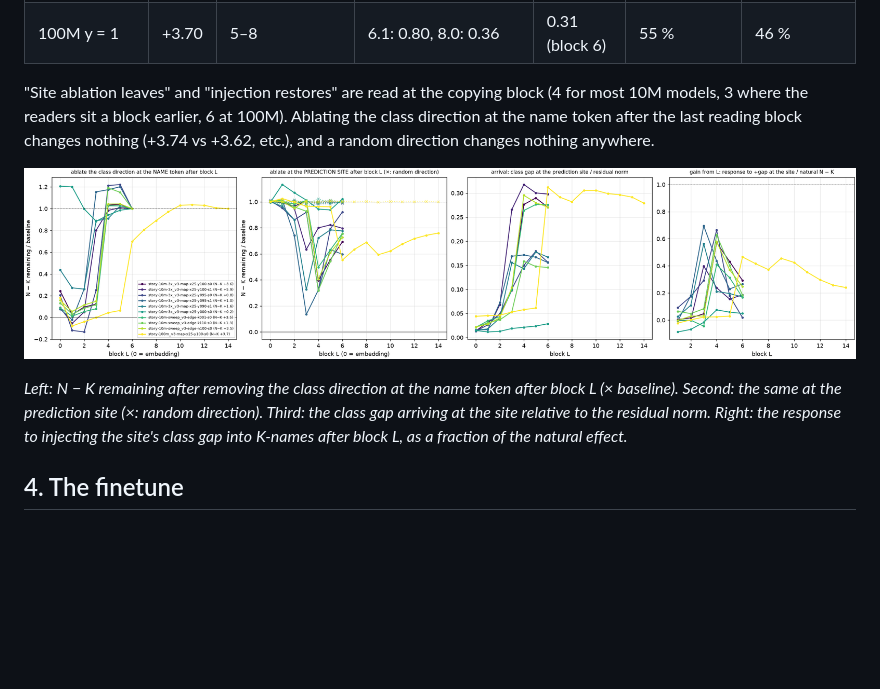
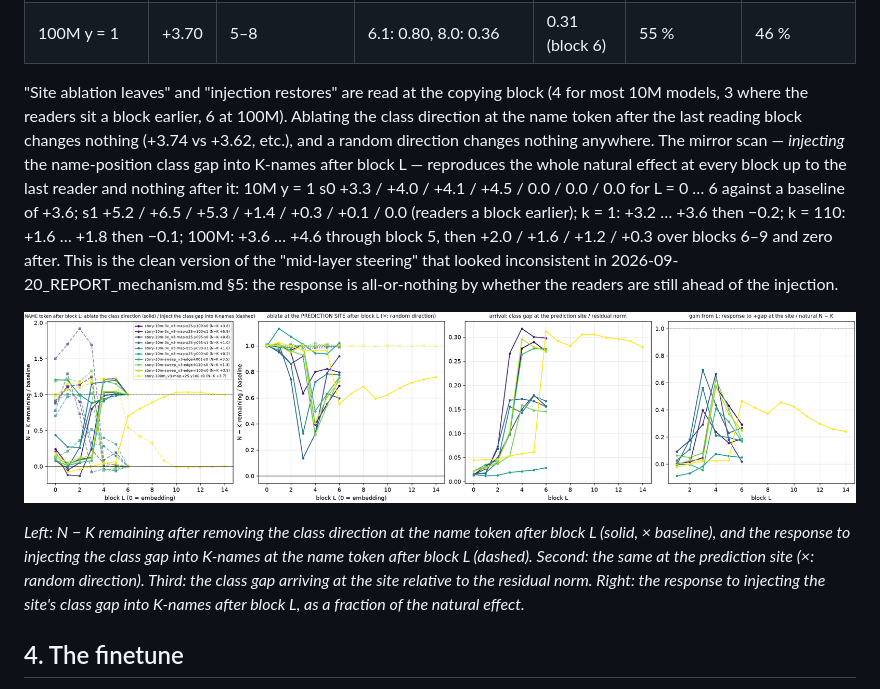
Before and after one commit to kjsatz/dramatis, a Markdown page: docs/2026-09-20_REPORT_circuit.md, the part around the change. GitHub-like rendering; pictures changed too: docs/figures/persona_circuit.png; blank space fills up the shorter version.

```diff
--- a/docs/2026-09-20_REPORT_circuit.md
+++ b/docs/2026-09-20_REPORT_circuit.md
@@ -91,14 +91,22 @@ are recomputed; the *gradient* tests differentiate the fork log-odds with respec
 | 100M y = 1 | +3.70 | 5–8 | 6.1: 0.80, 8.0: 0.36 | 0.31 (block 6) | 55 % | 46 % |
 
 "Site ablation leaves" and "injection restores" are read at the copying block (4 for most 10M
-models, 3 where the readers sit a block earlier, 6 at 100M). Ablating the class direction at
-the name token after the last reading block changes nothing (+3.74 vs +3.62, etc.), and a
-random direction changes nothing anywhere.
+models, 3 where the readers sit a block earlier, 6 at 100M). Ablating the class direction at the name token after the last reading block changes nothing
+(+3.74 vs +3.62, etc.), and a random direction changes nothing anywhere. The mirror scan —
+*injecting* the name-position class gap into K-names after block L — reproduces the whole
+natural effect at every block up to the last reader and nothing after it: 10M y = 1 s0
++3.3 / +4.0 / +4.1 / +4.5 / 0.0 / 0.0 / 0.0 for L = 0 … 6 against a baseline of +3.6; s1 +5.2 /
++6.5 / +5.3 / +1.4 / +0.3 / +0.1 / 0.0 (readers a block earlier); k = 1: +3.2 … +3.6 then −0.2;
+k = 110: +1.6 … +1.8 then −0.1; 100M: +3.6 … +4.6 through block 5, then +2.0 / +1.6 / +1.2 / +0.3
+over blocks 6–9 and zero after. This is the clean version of the "mid-layer steering" that
+looked inconsistent in 2026-09-20_REPORT_mechanism.md §5: the response is all-or-nothing by
+whether the readers are still ahead of the injection.
 
 ![Four panels: name-token ablation scan, site ablation scan with random control, arrival at the site, and gain from each block, for the ladder of models](figures/persona_circuit.png)
 
-*Left: N − K remaining after removing the class direction at the name token after block L
-(× baseline). Second: the same at the prediction site (×: random direction). Third: the class
+*Left: N − K remaining after removing the class direction at the name token after block L (solid,
+× baseline), and the response to injecting the class gap into K-names at the name token after
+block L (dashed). Second: the same at the prediction site (×: random direction). Third: the class
 gap arriving at the site relative to the residual norm. Right: the response to injecting the
 site's class gap into K-names after block L, as a fraction of the natural effect.*
 
```
Also changed, not shown: docs/2026-09-20_REPORT_mechanism.md (+8 -5 lines), docs/LABNOTEBOOK.md (+11 -0 lines), 3 other files.
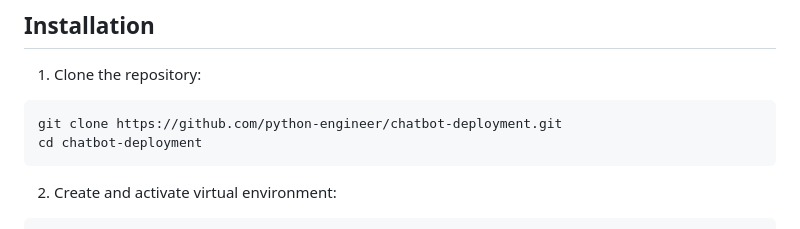
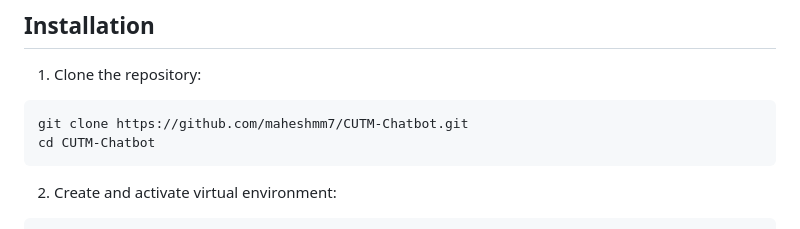
Before and after one commit to maheshmm7/CUTM-Chatbot, a Markdown page: README.md, the part around the change. Drawn GitHub-style.

````diff
--- a/README.md
+++ b/README.md
@@ -46,8 +46,8 @@ CUTM CHATBOT is a college project developed for Centurion University of Technolo
 
 1. Clone the repository:
 ```bash
-git clone https://github.com/python-engineer/chatbot-deployment.git
-cd chatbot-deployment
+git clone https://github.com/maheshmm7/CUTM-Chatbot.git
+cd CUTM-Chatbot
 ```
 
 2. Create and activate virtual environment:
````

════════

• **Directions for this task**
Please return the entries above exactly as they appear, but without the pictures.

• **Expected answer**
Before and after one commit to kjsatz/dramatis, a Markdown page: docs/2026-09-20_REPORT_circuit.md, the part around the change. GitHub-like rendering; pictures changed too: docs/figures/persona_circuit.png; blank space fills up the shorter version.

```diff
--- a/docs/2026-09-20_REPORT_circuit.md
+++ b/docs/2026-09-20_REPORT_circuit.md
@@ -91,14 +91,22 @@ are recomputed; the *gradient* tests differentiate the fork log-odds with respec
 | 100M y = 1 | +3.70 | 5–8 | 6.1: 0.80, 8.0: 0.36 | 0.31 (block 6) | 55 % | 46 % |
 
 "Site ablation leaves" and "injection restores" are read at the copying block (4 for most 10M
-models, 3 where the readers sit a block earlier, 6 at 100M). Ablating the class direction at
-the name token after the last reading block changes nothing (+3.74 vs +3.62, etc.), and a
-random direction changes nothing anywhere.
+models, 3 where the readers sit a block earlier, 6 at 100M). Ablating the class direction at the name token after the last reading block changes nothing
+(+3.74 vs +3.62, etc.), and a random direction changes nothing anywhere. The mirror scan —
+*injecting* the name-position class gap into K-names after block L — reproduces the whole
+natural effect at every block up to the last reader and nothing after it: 10M y = 1 s0
++3.3 / +4.0 / +4.1 / +4.5 / 0.0 / 0.0 / 0.0 for L = 0 … 6 against a baseline of +3.6; s1 +5.2 /
++6.5 / +5.3 / +1.4 / +0.3 / +0.1 / 0.0 (readers a block earlier); k = 1: +3.2 … +3.6 then −0.2;
+k = 110: +1.6 … +1.8 then −0.1; 100M: +3.6 … +4.6 through block 5, then +2.0 / +1.6 / +1.2 / +0.3
+over blocks 6–9 and zero after. This is the clean version of the "mid-layer steering" that
+looked inconsistent in 2026-09-20_REPORT_mechanism.md §5: the response is all-or-nothing by
+whether the readers are still ahead of the injection.
 
 ![Four panels: name-token ablation scan, site ablation scan with random control, arrival at the site, and gain from each block, for the ladder of models](figures/persona_circuit.png)
 
-*Left: N − K remaining after removing the class direction at the name token after block L
-(× baseline). Second: the same at the prediction site (×: random direction). Third: the class
+*Left: N − K remaining after removing the class direction at the name token after block L (solid,
+× baseline), and the response to injecting the class gap into K-names at the name token after
+block L (dashed). Second: the same at the prediction site (×: random direction). Third: the class
 gap arriving at the site relative to the residual norm. Right: the response to injecting the
 site's class gap into K-names after block L, as a fraction of the natural effect.*
 
```
Also changed, not shown: docs/2026-09-20_REPORT_mechanism.md (+8 -5 lines), docs/LABNOTEBOOK.md (+11 -0 lines), 3 other files.
Before and after one commit to maheshmm7/CUTM-Chatbot, a Markdown page: README.md, the part around the change. Drawn GitHub-style.

````diff
--- a/README.md
+++ b/README.md
@@ -46,8 +46,8 @@ CUTM CHATBOT is a college project developed for Centurion University of Technolo
 
 1. Clone the repository:
 ```bash
-git clone https://github.com/python-engineer/chatbot-deployment.git
-cd chatbot-deployment
+git clone https://github.com/maheshmm7/CUTM-Chatbot.git
+cd CUTM-Chatbot
 ```
 
 2. Create and activate virtual environment:
````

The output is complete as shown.